Content starts

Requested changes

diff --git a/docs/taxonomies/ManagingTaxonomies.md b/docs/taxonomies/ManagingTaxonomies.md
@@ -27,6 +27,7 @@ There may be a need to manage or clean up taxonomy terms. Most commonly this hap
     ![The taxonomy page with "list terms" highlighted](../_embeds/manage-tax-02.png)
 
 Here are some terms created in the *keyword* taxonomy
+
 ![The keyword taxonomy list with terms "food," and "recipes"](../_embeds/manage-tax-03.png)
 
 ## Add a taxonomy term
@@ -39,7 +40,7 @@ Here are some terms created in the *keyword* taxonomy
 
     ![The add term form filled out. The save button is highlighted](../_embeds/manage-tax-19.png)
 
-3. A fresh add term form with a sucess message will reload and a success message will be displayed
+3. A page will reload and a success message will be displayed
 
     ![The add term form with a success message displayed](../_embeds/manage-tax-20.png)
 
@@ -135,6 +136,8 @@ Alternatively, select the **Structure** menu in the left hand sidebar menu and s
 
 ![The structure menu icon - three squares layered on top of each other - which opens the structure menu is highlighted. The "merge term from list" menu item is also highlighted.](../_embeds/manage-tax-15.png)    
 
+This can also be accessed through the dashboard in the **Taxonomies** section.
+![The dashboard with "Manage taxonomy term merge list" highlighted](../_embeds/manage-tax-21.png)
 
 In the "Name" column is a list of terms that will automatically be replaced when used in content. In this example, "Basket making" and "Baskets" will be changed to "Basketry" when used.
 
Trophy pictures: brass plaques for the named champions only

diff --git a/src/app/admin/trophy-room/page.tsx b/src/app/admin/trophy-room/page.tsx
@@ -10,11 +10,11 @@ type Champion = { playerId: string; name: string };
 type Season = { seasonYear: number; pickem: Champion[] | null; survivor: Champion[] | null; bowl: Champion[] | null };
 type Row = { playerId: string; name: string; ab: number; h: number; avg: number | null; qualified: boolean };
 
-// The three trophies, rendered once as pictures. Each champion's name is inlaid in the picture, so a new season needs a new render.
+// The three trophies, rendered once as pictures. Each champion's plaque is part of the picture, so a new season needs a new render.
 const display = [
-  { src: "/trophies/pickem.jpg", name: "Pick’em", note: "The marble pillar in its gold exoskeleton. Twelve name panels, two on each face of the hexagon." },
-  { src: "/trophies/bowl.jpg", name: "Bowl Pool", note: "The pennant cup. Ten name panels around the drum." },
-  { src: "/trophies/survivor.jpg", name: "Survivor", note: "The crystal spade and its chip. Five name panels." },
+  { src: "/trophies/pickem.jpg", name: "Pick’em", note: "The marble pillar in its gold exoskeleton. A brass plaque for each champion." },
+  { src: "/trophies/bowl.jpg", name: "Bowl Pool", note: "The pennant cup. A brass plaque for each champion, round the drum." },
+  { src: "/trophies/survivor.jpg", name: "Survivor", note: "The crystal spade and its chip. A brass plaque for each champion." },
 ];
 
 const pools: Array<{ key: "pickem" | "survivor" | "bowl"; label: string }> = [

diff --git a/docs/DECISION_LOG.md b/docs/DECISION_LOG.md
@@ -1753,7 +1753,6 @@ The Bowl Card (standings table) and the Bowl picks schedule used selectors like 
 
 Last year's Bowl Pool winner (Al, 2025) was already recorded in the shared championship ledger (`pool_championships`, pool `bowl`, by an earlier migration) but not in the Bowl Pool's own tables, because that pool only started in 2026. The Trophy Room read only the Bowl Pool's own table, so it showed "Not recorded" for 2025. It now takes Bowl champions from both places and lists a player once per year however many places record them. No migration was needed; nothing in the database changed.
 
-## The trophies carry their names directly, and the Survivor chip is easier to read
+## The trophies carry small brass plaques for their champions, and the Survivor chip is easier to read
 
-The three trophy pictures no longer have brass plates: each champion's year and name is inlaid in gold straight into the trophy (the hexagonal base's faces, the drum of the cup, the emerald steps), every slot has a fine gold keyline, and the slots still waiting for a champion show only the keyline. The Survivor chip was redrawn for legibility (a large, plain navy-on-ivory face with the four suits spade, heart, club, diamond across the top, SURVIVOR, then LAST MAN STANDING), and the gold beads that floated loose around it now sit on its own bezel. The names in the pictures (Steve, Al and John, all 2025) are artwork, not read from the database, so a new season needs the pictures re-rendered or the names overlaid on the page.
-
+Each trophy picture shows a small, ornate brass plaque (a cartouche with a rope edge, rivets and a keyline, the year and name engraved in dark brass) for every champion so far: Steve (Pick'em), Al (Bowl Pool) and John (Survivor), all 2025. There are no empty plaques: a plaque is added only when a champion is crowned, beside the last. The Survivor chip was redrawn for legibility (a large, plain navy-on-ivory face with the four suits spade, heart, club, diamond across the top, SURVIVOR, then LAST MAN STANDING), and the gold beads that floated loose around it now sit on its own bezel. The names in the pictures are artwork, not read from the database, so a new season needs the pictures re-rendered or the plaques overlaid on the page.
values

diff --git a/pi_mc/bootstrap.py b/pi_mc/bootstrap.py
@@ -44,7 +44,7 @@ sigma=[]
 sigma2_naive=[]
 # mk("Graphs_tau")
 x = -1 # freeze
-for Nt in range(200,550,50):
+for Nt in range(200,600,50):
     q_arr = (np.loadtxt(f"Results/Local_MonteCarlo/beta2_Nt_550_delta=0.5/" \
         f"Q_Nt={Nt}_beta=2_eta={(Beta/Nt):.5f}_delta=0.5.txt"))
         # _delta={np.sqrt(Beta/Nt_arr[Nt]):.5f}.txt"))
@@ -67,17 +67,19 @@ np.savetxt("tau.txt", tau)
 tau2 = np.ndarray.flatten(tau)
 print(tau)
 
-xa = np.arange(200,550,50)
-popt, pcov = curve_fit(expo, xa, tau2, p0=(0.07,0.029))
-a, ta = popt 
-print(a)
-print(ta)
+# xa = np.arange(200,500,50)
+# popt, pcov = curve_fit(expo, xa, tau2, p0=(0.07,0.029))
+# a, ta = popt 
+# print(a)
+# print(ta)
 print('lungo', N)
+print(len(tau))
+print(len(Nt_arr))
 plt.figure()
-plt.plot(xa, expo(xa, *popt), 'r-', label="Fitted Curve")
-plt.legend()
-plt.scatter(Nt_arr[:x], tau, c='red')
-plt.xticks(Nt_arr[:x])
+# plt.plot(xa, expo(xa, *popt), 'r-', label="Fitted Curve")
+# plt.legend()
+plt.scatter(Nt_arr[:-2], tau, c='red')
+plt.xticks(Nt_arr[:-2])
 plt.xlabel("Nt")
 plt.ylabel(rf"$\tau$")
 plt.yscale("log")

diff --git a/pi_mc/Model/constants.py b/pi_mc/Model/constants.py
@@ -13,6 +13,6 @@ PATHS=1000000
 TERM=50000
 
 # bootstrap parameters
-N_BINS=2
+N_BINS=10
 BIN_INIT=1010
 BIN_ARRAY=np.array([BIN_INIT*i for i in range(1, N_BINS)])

Content ends

None of the records may be left out; each is to be restated exactly.

Answer.
Requested changes

diff --git a/docs/taxonomies/ManagingTaxonomies.md b/docs/taxonomies/ManagingTaxonomies.md
@@ -27,6 +27,7 @@ There may be a need to manage or clean up taxonomy terms. Most commonly this hap
     ![The taxonomy page with "list terms" highlighted](../_embeds/manage-tax-02.png)
 
 Here are some terms created in the *keyword* taxonomy
+
 ![The keyword taxonomy list with terms "food," and "recipes"](../_embeds/manage-tax-03.png)
 
 ## Add a taxonomy term
@@ -39,7 +40,7 @@ Here are some terms created in the *keyword* taxonomy
 
     ![The add term form filled out. The save button is highlighted](../_embeds/manage-tax-19.png)
 
-3. A fresh add term form with a sucess message will reload and a success message will be displayed
+3. A page will reload and a success message will be displayed
 
     ![The add term form with a success message displayed](../_embeds/manage-tax-20.png)
 
@@ -135,6 +136,8 @@ Alternatively, select the **Structure** menu in the left hand sidebar menu and s
 
 ![The structure menu icon - three squares layered on top of each other - which opens the structure menu is highlighted. The "merge term from list" menu item is also highlighted.](../_embeds/manage-tax-15.png)    
 
+This can also be accessed through the dashboard in the **Taxonomies** section.
+![The dashboard with "Manage taxonomy term merge list" highlighted](../_embeds/manage-tax-21.png)
 
 In the "Name" column is a list of terms that will automatically be replaced when used in content. In this example, "Basket making" and "Baskets" will be changed to "Basketry" when used.
 
Trophy pictures: brass plaques for the named champions only

diff --git a/src/app/admin/trophy-room/page.tsx b/src/app/admin/trophy-room/page.tsx
@@ -10,11 +10,11 @@ type Champion = { playerId: string; name: string };
 type Season = { seasonYear: number; pickem: Champion[] | null; survivor: Champion[] | null; bowl: Champion[] | null };
 type Row = { playerId: string; name: string; ab: number; h: number; avg: number | null; qualified: boolean };
 
-// The three trophies, rendered once as pictures. Each champion's name is inlaid in the picture, so a new season needs a new render.
+// The three trophies, rendered once as pictures. Each champion's plaque is part of the picture, so a new season needs a new render.
 const display = [
-  { src: "/trophies/pickem.jpg", name: "Pick’em", note: "The marble pillar in its gold exoskeleton. Twelve name panels, two on each face of the hexagon." },
-  { src: "/trophies/bowl.jpg", name: "Bowl Pool", note: "The pennant cup. Ten name panels around the drum." },
-  { src: "/trophies/survivor.jpg", name: "Survivor", note: "The crystal spade and its chip. Five name panels." },
+  { src: "/trophies/pickem.jpg", name: "Pick’em", note: "The marble pillar in its gold exoskeleton. A brass plaque for each champion." },
+  { src: "/trophies/bowl.jpg", name: "Bowl Pool", note: "The pennant cup. A brass plaque for each champion, round the drum." },
+  { src: "/trophies/survivor.jpg", name: "Survivor", note: "The crystal spade and its chip. A brass plaque for each champion." },
 ];
 
 const pools: Array<{ key: "pickem" | "survivor" | "bowl"; label: string }> = [

diff --git a/docs/DECISION_LOG.md b/docs/DECISION_LOG.md
@@ -1753,7 +1753,6 @@ The Bowl Card (standings table) and the Bowl picks schedule used selectors like 
 
 Last year's Bowl Pool winner (Al, 2025) was already recorded in the shared championship ledger (`pool_championships`, pool `bowl`, by an earlier migration) but not in the Bowl Pool's own tables, because that pool only started in 2026. The Trophy Room read only the Bowl Pool's own table, so it showed "Not recorded" for 2025. It now takes Bowl champions from both places and lists a player once per year however many places record them. No migration was needed; nothing in the database changed.
 
-## The trophies carry their names directly, and the Survivor chip is easier to read
+## The trophies carry small brass plaques for their champions, and the Survivor chip is easier to read
 
-The three trophy pictures no longer have brass plates: each champion's year and name is inlaid in gold straight into the trophy (the hexagonal base's faces, the drum of the cup, the emerald steps), every slot has a fine gold keyline, and the slots still waiting for a champion show only the keyline. The Survivor chip was redrawn for legibility (a large, plain navy-on-ivory face with the four suits spade, heart, club, diamond across the top, SURVIVOR, then LAST MAN STANDING), and the gold beads that floated loose around it now sit on its own bezel. The names in the pictures (Steve, Al and John, all 2025) are artwork, not read from the database, so a new season needs the pictures re-rendered or the names overlaid on the page.
-
+Each trophy picture shows a small, ornate brass plaque (a cartouche with a rope edge, rivets and a keyline, the year and name engraved in dark brass) for every champion so far: Steve (Pick'em), Al (Bowl Pool) and John (Survivor), all 2025. There are no empty plaques: a plaque is added only when a champion is crowned, beside the last. The Survivor chip was redrawn for legibility (a large, plain navy-on-ivory face with the four suits spade, heart, club, diamond across the top, SURVIVOR, then LAST MAN STANDING), and the gold beads that floated loose around it now sit on its own bezel. The names in the pictures are artwork, not read from the database, so a new season needs the pictures re-rendered or the plaques overlaid on the page.
values

diff --git a/pi_mc/bootstrap.py b/pi_mc/bootstrap.py
@@ -44,7 +44,7 @@ sigma=[]
 sigma2_naive=[]
 # mk("Graphs_tau")
 x = -1 # freeze
-for Nt in range(200,550,50):
+for Nt in range(200,600,50):
     q_arr = (np.loadtxt(f"Results/Local_MonteCarlo/beta2_Nt_550_delta=0.5/" \
         f"Q_Nt={Nt}_beta=2_eta={(Beta/Nt):.5f}_delta=0.5.txt"))
         # _delta={np.sqrt(Beta/Nt_arr[Nt]):.5f}.txt"))
@@ -67,17 +67,19 @@ np.savetxt("tau.txt", tau)
 tau2 = np.ndarray.flatten(tau)
 print(tau)
 
-xa = np.arange(200,550,50)
-popt, pcov = curve_fit(expo, xa, tau2, p0=(0.07,0.029))
-a, ta = popt 
-print(a)
-print(ta)
+# xa = np.arange(200,500,50)
+# popt, pcov = curve_fit(expo, xa, tau2, p0=(0.07,0.029))
+# a, ta = popt 
+# print(a)
+# print(ta)
 print('lungo', N)
+print(len(tau))
+print(len(Nt_arr))
 plt.figure()
-plt.plot(xa, expo(xa, *popt), 'r-', label="Fitted Curve")
-plt.legend()
-plt.scatter(Nt_arr[:x], tau, c='red')
-plt.xticks(Nt_arr[:x])
+# plt.plot(xa, expo(xa, *popt), 'r-', label="Fitted Curve")
+# plt.legend()
+plt.scatter(Nt_arr[:-2], tau, c='red')
+plt.xticks(Nt_arr[:-2])
 plt.xlabel("Nt")
 plt.ylabel(rf"$\tau$")
 plt.yscale("log")

diff --git a/pi_mc/Model/constants.py b/pi_mc/Model/constants.py
@@ -13,6 +13,6 @@ PATHS=1000000
 TERM=50000
 
 # bootstrap parameters
-N_BINS=2
+N_BINS=10
 BIN_INIT=1010
 BIN_ARRAY=np.array([BIN_INIT*i for i in range(1, N_BINS)])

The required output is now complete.